Exercise directions —
Write the listing out again exactly as it stands, with no images.

Records supplied —
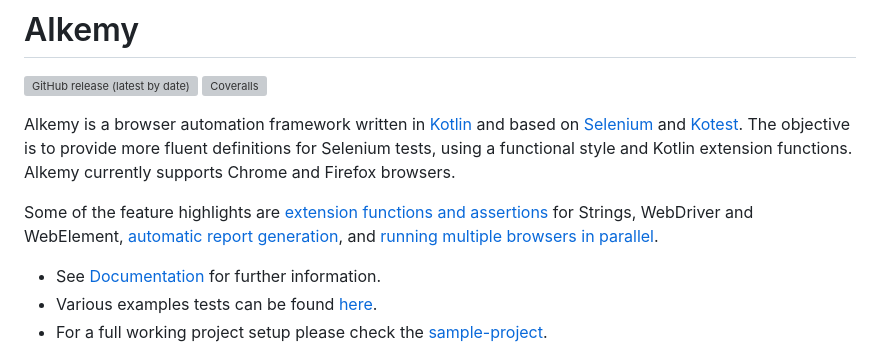
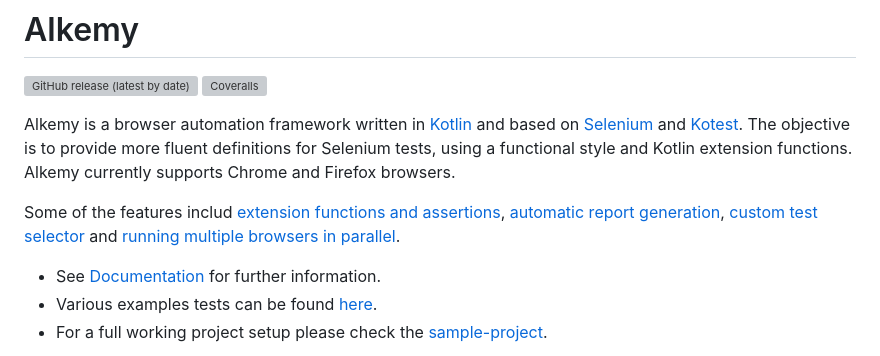
Before and after one commit to resoluteworks/alkemy, a Markdown page: README.md, the part around the change. GitHub-like rendering; grey boxes are pictures that could not be loaded.

```diff
--- a/README.md
+++ b/README.md
@@ -8,7 +8,7 @@
 Alkemy is a browser automation framework written in [Kotlin](https://kotlinlang.org/) and based on [Selenium](https://www.selenium.dev/) and [Kotest](https://kotest.io/).
 The objective is to provide more fluent definitions for Selenium tests, using a functional style and Kotlin extension functions. Alkemy currently supports Chrome and Firefox browsers.
 
-Some of the feature highlights are [extension functions and assertions](https://github.com/cosmin-marginean/alkemy#writing-tests) for Strings, WebDriver and WebElement, [automatic report generation](https://github.com/cosmin-marginean/alkemy/wiki/Reports-and-screenshots), and [running multiple browsers in parallel](https://github.com/cosmin-marginean/alkemy/wiki/Running-tests-in-parallel).
+Some of the features includ [extension functions and assertions](https://github.com/cosmin-marginean/alkemy#writing-tests), [automatic report generation](https://github.com/cosmin-marginean/alkemy/wiki/Reports-and-screenshots), [custom test selector](https://github.com/cosmin-marginean/alkemy/wiki/Test-selector-attribute) and [running multiple browsers in parallel](https://github.com/cosmin-marginean/alkemy/wiki/Running-tests-in-parallel).
 
 * See [Documentation](https://github.com/cosmin-marginean/alkemy/wiki/Alkemy-Documentation) for further information.
 * Various examples tests can be found [here](https://github.com/cosmin-marginean/alkemy/tree/main/src/test/kotlin/io/alkemy/examples).
```
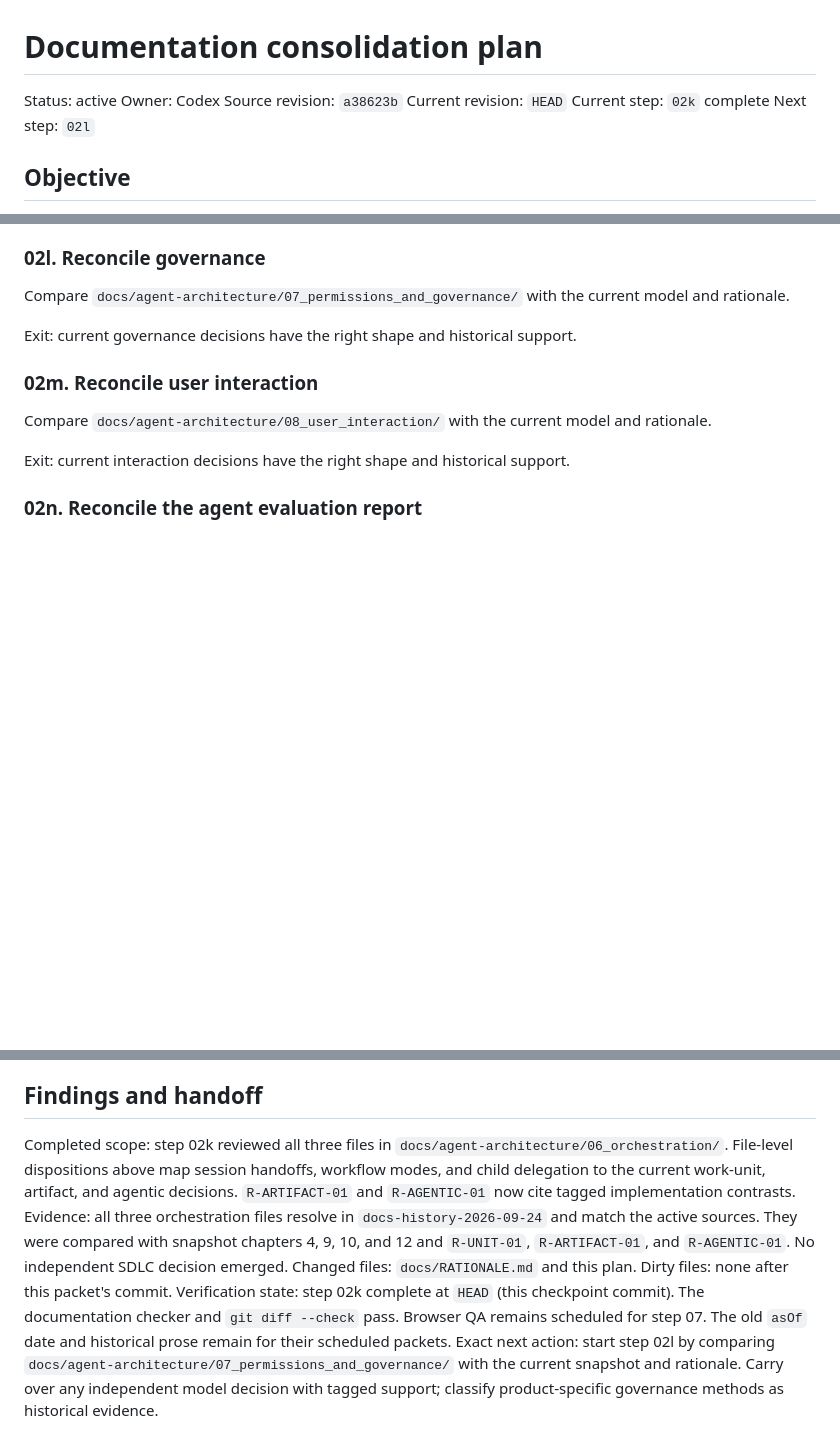
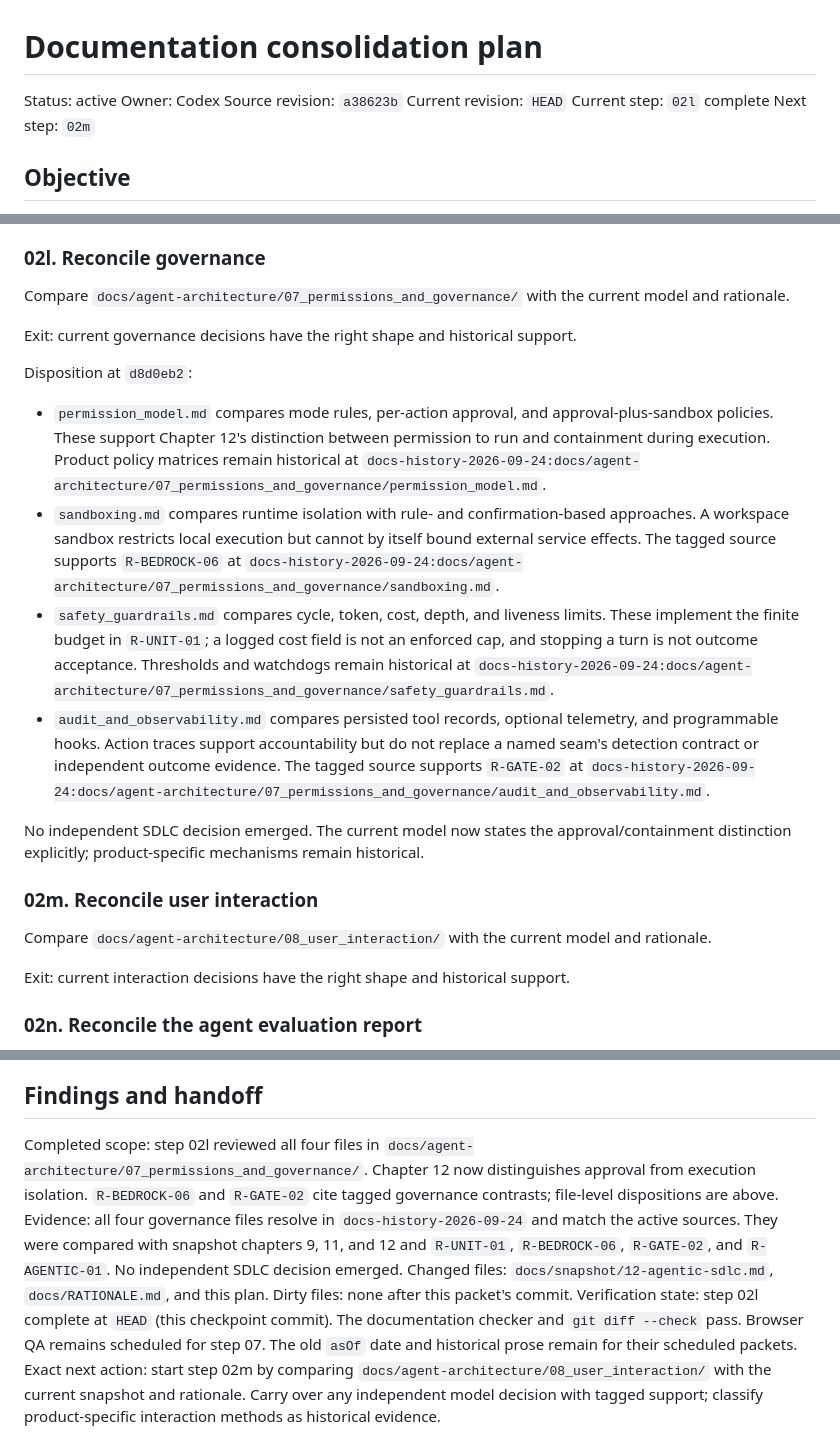
Before and after one commit to deepakdgupta1/sota-sdlc, a Markdown page: docs/plans/PLAN-doc-consolidation.md, 3 parts joined by grey strips. Rendered like a GitHub page; blank space fills up the shorter version.

Commit message:
docs: reconcile agent governance evidence

```diff
--- a/docs/plans/PLAN-doc-consolidation.md
+++ b/docs/plans/PLAN-doc-consolidation.md
@@ -4,8 +4,8 @@ Status: active
 Owner: Codex
 Source revision: `a38623b`
 Current revision: `HEAD`
-Current step: `02k` complete
-Next step: `02l`
+Current step: `02l` complete
+Next step: `02m`
 
 ## Objective
 
@@ -353,6 +353,28 @@ Compare `docs/agent-architecture/07_permissions_and_governance/` with the curren
 
 Exit: current governance decisions have the right shape and historical support.
 
+Disposition at `d8d0eb2`:
+
+- `permission_model.md` compares mode rules, per-action approval, and approval-plus-sandbox policies.
+  These support Chapter 12's distinction between permission to run and containment during execution.
+  Product policy matrices remain historical at
+  `docs-history-2026-09-24:docs/agent-architecture/07_permissions_and_governance/permission_model.md`.
+- `sandboxing.md` compares runtime isolation with rule- and confirmation-based approaches. A workspace
+  sandbox restricts local execution but cannot by itself bound external service effects. The tagged
+  source supports `R-BEDROCK-06` at
+  `docs-history-2026-09-24:docs/agent-architecture/07_permissions_and_governance/sandboxing.md`.
+- `safety_guardrails.md` compares cycle, token, cost, depth, and liveness limits. These implement the
+  finite budget in `R-UNIT-01`; a logged cost field is not an enforced cap, and stopping a turn is not
+  outcome acceptance. Thresholds and watchdogs remain historical at
+  `docs-history-2026-09-24:docs/agent-architecture/07_permissions_and_governance/safety_guardrails.md`.
+- `audit_and_observability.md` compares persisted tool records, optional telemetry, and programmable
+  hooks. Action traces support accountability but do not replace a named seam's detection contract or
+  independent outcome evidence. The tagged source supports `R-GATE-02` at
+  `docs-history-2026-09-24:docs/agent-architecture/07_permissions_and_governance/audit_and_observability.md`.
+
+No independent SDLC decision emerged. The current model now states the approval/containment
+distinction explicitly; product-specific mechanisms remain historical.
+
 ### 02m. Reconcile user interaction
 
 Compare `docs/agent-architecture/08_user_interaction/` with the current model and rationale.
@@ -447,8 +469,8 @@ Exit: the worktree is clean, the final active structure matches this plan, the s
 
 ## Findings and handoff
 
-Completed scope: step 02k reviewed all three files in `docs/agent-architecture/06_orchestration/`. File-level dispositions above map session handoffs, workflow modes, and child delegation to the current work-unit, artifact, and agentic decisions. `R-ARTIFACT-01` and `R-AGENTIC-01` now cite tagged implementation contrasts.
-Evidence: all three orchestration files resolve in `docs-history-2026-09-24` and match the active sources. They were compared with snapshot chapters 4, 9, 10, and 12 and `R-UNIT-01`, `R-ARTIFACT-01`, and `R-AGENTIC-01`. No independent SDLC decision emerged.
-Changed files: `docs/RATIONALE.md` and this plan. Dirty files: none after this packet's commit.
-Verification state: step 02k complete at `HEAD` (this checkpoint commit). The documentation checker and `git diff --check` pass. Browser QA remains scheduled for step 07. The old `asOf` date and historical prose remain for their scheduled packets.
-Exact next action: start step 02l by comparing `docs/agent-architecture/07_permissions_and_governance/` with the current snapshot and rationale. Carry over any independent model decision with tagged support; classify product-specific governance methods as historical evidence.
+Completed scope: step 02l reviewed all four files in `docs/agent-architecture/07_permissions_and_governance/`. Chapter 12 now distinguishes approval from execution isolation. `R-BEDROCK-06` and `R-GATE-02` cite tagged governance contrasts; file-level dispositions are above.
+Evidence: all four governance files resolve in `docs-history-2026-09-24` and match the active sources. They were compared with snapshot chapters 9, 11, and 12 and `R-UNIT-01`, `R-BEDROCK-06`, `R-GATE-02`, and `R-AGENTIC-01`. No independent SDLC decision emerged.
+Changed files: `docs/snapshot/12-agentic-sdlc.md`, `docs/RATIONALE.md`, and this plan. Dirty files: none after this packet's commit.
+Verification state: step 02l complete at `HEAD` (this checkpoint commit). The documentation checker and `git diff --check` pass. Browser QA remains scheduled for step 07. The old `asOf` date and historical prose remain for their scheduled packets.
+Exact next action: start step 02m by comparing `docs/agent-architecture/08_user_interaction/` with the current snapshot and rationale. Carry over any independent model decision with tagged support; classify product-specific interaction methods as historical evidence.
```
Also changed, not shown: docs/RATIONALE.md (+9 -2 lines), 1 other file.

Result for this task —
Before and after one commit to resoluteworks/alkemy, a Markdown page: README.md, the part around the change. GitHub-like rendering; grey boxes are pictures that could not be loaded.

```diff
--- a/README.md
+++ b/README.md
@@ -8,7 +8,7 @@
 Alkemy is a browser automation framework written in [Kotlin](https://kotlinlang.org/) and based on [Selenium](https://www.selenium.dev/) and [Kotest](https://kotest.io/).
 The objective is to provide more fluent definitions for Selenium tests, using a functional style and Kotlin extension functions. Alkemy currently supports Chrome and Firefox browsers.
 
-Some of the feature highlights are [extension functions and assertions](https://github.com/cosmin-marginean/alkemy#writing-tests) for Strings, WebDriver and WebElement, [automatic report generation](https://github.com/cosmin-marginean/alkemy/wiki/Reports-and-screenshots), and [running multiple browsers in parallel](https://github.com/cosmin-marginean/alkemy/wiki/Running-tests-in-parallel).
+Some of the features includ [extension functions and assertions](https://github.com/cosmin-marginean/alkemy#writing-tests), [automatic report generation](https://github.com/cosmin-marginean/alkemy/wiki/Reports-and-screenshots), [custom test selector](https://github.com/cosmin-marginean/alkemy/wiki/Test-selector-attribute) and [running multiple browsers in parallel](https://github.com/cosmin-marginean/alkemy/wiki/Running-tests-in-parallel).
 
 * See [Documentation](https://github.com/cosmin-marginean/alkemy/wiki/Alkemy-Documentation) for further information.
 * Various examples tests can be found [here](https://github.com/cosmin-marginean/alkemy/tree/main/src/test/kotlin/io/alkemy/examples).
```
Before and after one commit to deepakdgupta1/sota-sdlc, a Markdown page: docs/plans/PLAN-doc-consolidation.md, 3 parts joined by grey strips. Rendered like a GitHub page; blank space fills up the shorter version.

Commit message:
docs: reconcile agent governance evidence

```diff
--- a/docs/plans/PLAN-doc-consolidation.md
+++ b/docs/plans/PLAN-doc-consolidation.md
@@ -4,8 +4,8 @@ Status: active
 Owner: Codex
 Source revision: `a38623b`
 Current revision: `HEAD`
-Current step: `02k` complete
-Next step: `02l`
+Current step: `02l` complete
+Next step: `02m`
 
 ## Objective
 
@@ -353,6 +353,28 @@ Compare `docs/agent-architecture/07_permissions_and_governance/` with the curren
 
 Exit: current governance decisions have the right shape and historical support.
 
+Disposition at `d8d0eb2`:
+
+- `permission_model.md` compares mode rules, per-action approval, and approval-plus-sandbox policies.
+  These support Chapter 12's distinction between permission to run and containment during execution.
+  Product policy matrices remain historical at
+  `docs-history-2026-09-24:docs/agent-architecture/07_permissions_and_governance/permission_model.md`.
+- `sandboxing.md` compares runtime isolation with rule- and confirmation-based approaches. A workspace
+  sandbox restricts local execution but cannot by itself bound external service effects. The tagged
+  source supports `R-BEDROCK-06` at
+  `docs-history-2026-09-24:docs/agent-architecture/07_permissions_and_governance/sandboxing.md`.
+- `safety_guardrails.md` compares cycle, token, cost, depth, and liveness limits. These implement the
+  finite budget in `R-UNIT-01`; a logged cost field is not an enforced cap, and stopping a turn is not
+  outcome acceptance. Thresholds and watchdogs remain historical at
+  `docs-history-2026-09-24:docs/agent-architecture/07_permissions_and_governance/safety_guardrails.md`.
+- `audit_and_observability.md` compares persisted tool records, optional telemetry, and programmable
+  hooks. Action traces support accountability but do not replace a named seam's detection contract or
+  independent outcome evidence. The tagged source supports `R-GATE-02` at
+  `docs-history-2026-09-24:docs/agent-architecture/07_permissions_and_governance/audit_and_observability.md`.
+
+No independent SDLC decision emerged. The current model now states the approval/containment
+distinction explicitly; product-specific mechanisms remain historical.
+
 ### 02m. Reconcile user interaction
 
 Compare `docs/agent-architecture/08_user_interaction/` with the current model and rationale.
@@ -447,8 +469,8 @@ Exit: the worktree is clean, the final active structure matches this plan, the s
 
 ## Findings and handoff
 
-Completed scope: step 02k reviewed all three files in `docs/agent-architecture/06_orchestration/`. File-level dispositions above map session handoffs, workflow modes, and child delegation to the current work-unit, artifact, and agentic decisions. `R-ARTIFACT-01` and `R-AGENTIC-01` now cite tagged implementation contrasts.
-Evidence: all three orchestration files resolve in `docs-history-2026-09-24` and match the active sources. They were compared with snapshot chapters 4, 9, 10, and 12 and `R-UNIT-01`, `R-ARTIFACT-01`, and `R-AGENTIC-01`. No independent SDLC decision emerged.
-Changed files: `docs/RATIONALE.md` and this plan. Dirty files: none after this packet's commit.
-Verification state: step 02k complete at `HEAD` (this checkpoint commit). The documentation checker and `git diff --check` pass. Browser QA remains scheduled for step 07. The old `asOf` date and historical prose remain for their scheduled packets.
-Exact next action: start step 02l by comparing `docs/agent-architecture/07_permissions_and_governance/` with the current snapshot and rationale. Carry over any independent model decision with tagged support; classify product-specific governance methods as historical evidence.
+Completed scope: step 02l reviewed all four files in `docs/agent-architecture/07_permissions_and_governance/`. Chapter 12 now distinguishes approval from execution isolation. `R-BEDROCK-06` and `R-GATE-02` cite tagged governance contrasts; file-level dispositions are above.
+Evidence: all four governance files resolve in `docs-history-2026-09-24` and match the active sources. They were compared with snapshot chapters 9, 11, and 12 and `R-UNIT-01`, `R-BEDROCK-06`, `R-GATE-02`, and `R-AGENTIC-01`. No independent SDLC decision emerged.
+Changed files: `docs/snapshot/12-agentic-sdlc.md`, `docs/RATIONALE.md`, and this plan. Dirty files: none after this packet's commit.
+Verification state: step 02l complete at `HEAD` (this checkpoint commit). The documentation checker and `git diff --check` pass. Browser QA remains scheduled for step 07. The old `asOf` date and historical prose remain for their scheduled packets.
+Exact next action: start step 02m by comparing `docs/agent-architecture/08_user_interaction/` with the current snapshot and rationale. Carry over any independent model decision with tagged support; classify product-specific interaction methods as historical evidence.
```
Also changed, not shown: docs/RATIONALE.md (+9 -2 lines), 1 other file.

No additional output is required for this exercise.